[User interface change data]

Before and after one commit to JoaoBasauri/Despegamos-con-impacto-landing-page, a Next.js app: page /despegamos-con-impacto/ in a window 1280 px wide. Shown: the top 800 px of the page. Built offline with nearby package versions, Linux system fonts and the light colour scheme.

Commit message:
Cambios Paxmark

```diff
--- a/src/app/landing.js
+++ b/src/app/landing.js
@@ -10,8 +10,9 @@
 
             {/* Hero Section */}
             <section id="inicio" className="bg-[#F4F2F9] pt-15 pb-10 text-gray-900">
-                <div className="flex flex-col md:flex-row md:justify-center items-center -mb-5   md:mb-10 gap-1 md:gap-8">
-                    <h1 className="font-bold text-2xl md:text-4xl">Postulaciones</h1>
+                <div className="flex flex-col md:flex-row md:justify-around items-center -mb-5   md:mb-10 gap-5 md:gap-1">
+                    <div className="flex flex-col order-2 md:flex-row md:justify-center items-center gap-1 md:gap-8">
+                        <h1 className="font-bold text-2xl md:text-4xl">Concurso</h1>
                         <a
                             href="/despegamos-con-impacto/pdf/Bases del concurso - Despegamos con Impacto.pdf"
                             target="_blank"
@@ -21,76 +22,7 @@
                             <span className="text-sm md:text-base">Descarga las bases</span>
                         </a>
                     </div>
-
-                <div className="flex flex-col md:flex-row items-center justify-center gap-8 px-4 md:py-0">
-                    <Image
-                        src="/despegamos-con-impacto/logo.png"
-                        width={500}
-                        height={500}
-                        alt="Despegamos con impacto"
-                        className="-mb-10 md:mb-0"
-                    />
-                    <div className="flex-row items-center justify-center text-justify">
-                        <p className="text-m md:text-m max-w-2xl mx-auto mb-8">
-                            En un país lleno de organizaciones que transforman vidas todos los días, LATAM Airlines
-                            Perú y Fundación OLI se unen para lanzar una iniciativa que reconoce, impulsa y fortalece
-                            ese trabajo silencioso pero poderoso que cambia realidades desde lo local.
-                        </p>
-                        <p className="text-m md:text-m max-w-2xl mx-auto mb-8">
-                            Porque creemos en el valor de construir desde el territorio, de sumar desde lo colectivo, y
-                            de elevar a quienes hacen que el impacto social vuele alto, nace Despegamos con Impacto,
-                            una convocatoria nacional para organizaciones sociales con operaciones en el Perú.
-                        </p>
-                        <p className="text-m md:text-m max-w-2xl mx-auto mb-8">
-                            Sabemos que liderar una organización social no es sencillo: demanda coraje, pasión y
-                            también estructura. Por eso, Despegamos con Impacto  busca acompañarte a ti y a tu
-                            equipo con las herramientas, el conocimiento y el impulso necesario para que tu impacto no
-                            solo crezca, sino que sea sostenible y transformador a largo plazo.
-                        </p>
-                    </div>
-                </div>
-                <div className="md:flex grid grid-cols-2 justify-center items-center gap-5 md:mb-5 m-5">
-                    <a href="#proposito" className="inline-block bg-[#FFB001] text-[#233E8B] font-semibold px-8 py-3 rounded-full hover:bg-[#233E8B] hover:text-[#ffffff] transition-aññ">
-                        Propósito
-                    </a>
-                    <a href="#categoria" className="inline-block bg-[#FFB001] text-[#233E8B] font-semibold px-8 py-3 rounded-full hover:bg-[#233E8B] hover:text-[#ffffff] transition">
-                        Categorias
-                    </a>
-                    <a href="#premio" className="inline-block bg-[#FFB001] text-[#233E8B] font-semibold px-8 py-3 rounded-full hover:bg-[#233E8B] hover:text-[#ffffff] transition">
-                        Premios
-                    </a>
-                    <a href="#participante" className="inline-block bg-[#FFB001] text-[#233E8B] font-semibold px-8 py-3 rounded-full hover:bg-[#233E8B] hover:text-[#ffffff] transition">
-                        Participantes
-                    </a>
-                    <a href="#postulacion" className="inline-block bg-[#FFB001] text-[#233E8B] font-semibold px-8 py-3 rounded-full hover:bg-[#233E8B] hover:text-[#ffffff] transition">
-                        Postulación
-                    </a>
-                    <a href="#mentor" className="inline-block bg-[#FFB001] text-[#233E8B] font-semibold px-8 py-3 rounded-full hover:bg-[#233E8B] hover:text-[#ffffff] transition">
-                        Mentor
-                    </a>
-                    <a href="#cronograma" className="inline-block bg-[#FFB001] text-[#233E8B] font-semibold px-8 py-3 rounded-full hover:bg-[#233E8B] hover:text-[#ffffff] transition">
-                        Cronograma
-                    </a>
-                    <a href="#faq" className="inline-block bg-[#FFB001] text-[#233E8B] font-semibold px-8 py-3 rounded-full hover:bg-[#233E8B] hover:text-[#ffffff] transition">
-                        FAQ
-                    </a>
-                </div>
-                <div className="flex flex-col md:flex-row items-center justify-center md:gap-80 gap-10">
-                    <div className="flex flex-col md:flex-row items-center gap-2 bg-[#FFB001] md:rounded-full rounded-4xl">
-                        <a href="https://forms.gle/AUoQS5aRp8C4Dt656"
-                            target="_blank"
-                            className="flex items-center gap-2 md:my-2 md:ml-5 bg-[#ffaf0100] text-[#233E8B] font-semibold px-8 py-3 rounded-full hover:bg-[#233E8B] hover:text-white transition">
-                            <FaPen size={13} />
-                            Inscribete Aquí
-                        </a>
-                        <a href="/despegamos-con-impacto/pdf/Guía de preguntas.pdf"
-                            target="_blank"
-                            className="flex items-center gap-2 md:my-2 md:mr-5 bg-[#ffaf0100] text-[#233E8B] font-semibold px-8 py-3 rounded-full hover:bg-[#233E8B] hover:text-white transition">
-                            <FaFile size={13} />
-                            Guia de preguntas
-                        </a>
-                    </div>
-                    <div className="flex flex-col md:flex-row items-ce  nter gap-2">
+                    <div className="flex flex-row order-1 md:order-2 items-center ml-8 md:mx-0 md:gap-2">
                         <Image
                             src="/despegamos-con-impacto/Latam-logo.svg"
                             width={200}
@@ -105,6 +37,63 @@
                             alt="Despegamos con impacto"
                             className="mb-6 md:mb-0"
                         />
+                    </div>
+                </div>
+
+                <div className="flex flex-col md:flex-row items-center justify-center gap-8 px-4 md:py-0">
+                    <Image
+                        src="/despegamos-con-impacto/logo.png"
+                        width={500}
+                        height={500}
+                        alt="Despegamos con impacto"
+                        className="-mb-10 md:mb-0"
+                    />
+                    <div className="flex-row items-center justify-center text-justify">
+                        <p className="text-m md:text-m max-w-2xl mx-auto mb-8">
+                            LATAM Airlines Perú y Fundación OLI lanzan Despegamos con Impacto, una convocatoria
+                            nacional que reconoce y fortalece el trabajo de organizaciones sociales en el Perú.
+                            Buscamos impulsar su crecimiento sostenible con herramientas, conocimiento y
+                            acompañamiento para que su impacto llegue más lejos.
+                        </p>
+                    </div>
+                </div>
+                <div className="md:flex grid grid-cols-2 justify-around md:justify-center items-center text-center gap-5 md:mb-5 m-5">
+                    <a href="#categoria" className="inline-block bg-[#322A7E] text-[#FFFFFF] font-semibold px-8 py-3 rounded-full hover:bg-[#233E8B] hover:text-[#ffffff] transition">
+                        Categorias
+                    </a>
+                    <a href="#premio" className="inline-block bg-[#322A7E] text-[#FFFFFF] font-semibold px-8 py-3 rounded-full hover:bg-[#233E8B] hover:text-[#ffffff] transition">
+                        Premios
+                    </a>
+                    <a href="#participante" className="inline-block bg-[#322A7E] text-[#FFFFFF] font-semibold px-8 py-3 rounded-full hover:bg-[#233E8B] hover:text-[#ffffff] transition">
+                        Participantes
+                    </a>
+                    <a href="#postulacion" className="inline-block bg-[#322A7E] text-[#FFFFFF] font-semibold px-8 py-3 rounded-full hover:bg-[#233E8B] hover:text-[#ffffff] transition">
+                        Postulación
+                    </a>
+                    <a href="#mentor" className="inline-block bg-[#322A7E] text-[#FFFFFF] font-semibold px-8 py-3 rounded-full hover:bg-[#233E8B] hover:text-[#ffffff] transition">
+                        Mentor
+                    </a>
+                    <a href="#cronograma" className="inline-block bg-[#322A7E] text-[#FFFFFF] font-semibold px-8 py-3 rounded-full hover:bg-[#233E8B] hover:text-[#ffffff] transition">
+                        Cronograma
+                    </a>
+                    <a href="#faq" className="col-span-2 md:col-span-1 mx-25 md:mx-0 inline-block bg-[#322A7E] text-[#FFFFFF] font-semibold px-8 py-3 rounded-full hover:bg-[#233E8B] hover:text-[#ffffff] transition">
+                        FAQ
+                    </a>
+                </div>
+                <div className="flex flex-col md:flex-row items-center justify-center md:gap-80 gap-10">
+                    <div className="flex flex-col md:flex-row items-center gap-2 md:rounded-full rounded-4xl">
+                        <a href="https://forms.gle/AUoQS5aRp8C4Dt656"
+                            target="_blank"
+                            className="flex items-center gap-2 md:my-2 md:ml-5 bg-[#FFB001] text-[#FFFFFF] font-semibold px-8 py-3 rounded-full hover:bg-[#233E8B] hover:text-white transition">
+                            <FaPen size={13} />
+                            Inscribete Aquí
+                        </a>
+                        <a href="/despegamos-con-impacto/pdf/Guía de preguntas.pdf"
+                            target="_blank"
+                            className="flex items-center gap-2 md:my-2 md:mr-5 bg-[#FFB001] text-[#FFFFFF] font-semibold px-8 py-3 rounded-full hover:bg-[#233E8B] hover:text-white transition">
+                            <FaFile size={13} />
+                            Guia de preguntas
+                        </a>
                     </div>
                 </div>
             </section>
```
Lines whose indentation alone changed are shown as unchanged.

Your instructions: Return every line of the entries above that the string "size" appears in.

Exercise output:
-                            <FaPen size={13} />
-                            <FaFile size={13} />
+                            <FaPen size={13} />
+                            <FaFile size={13} />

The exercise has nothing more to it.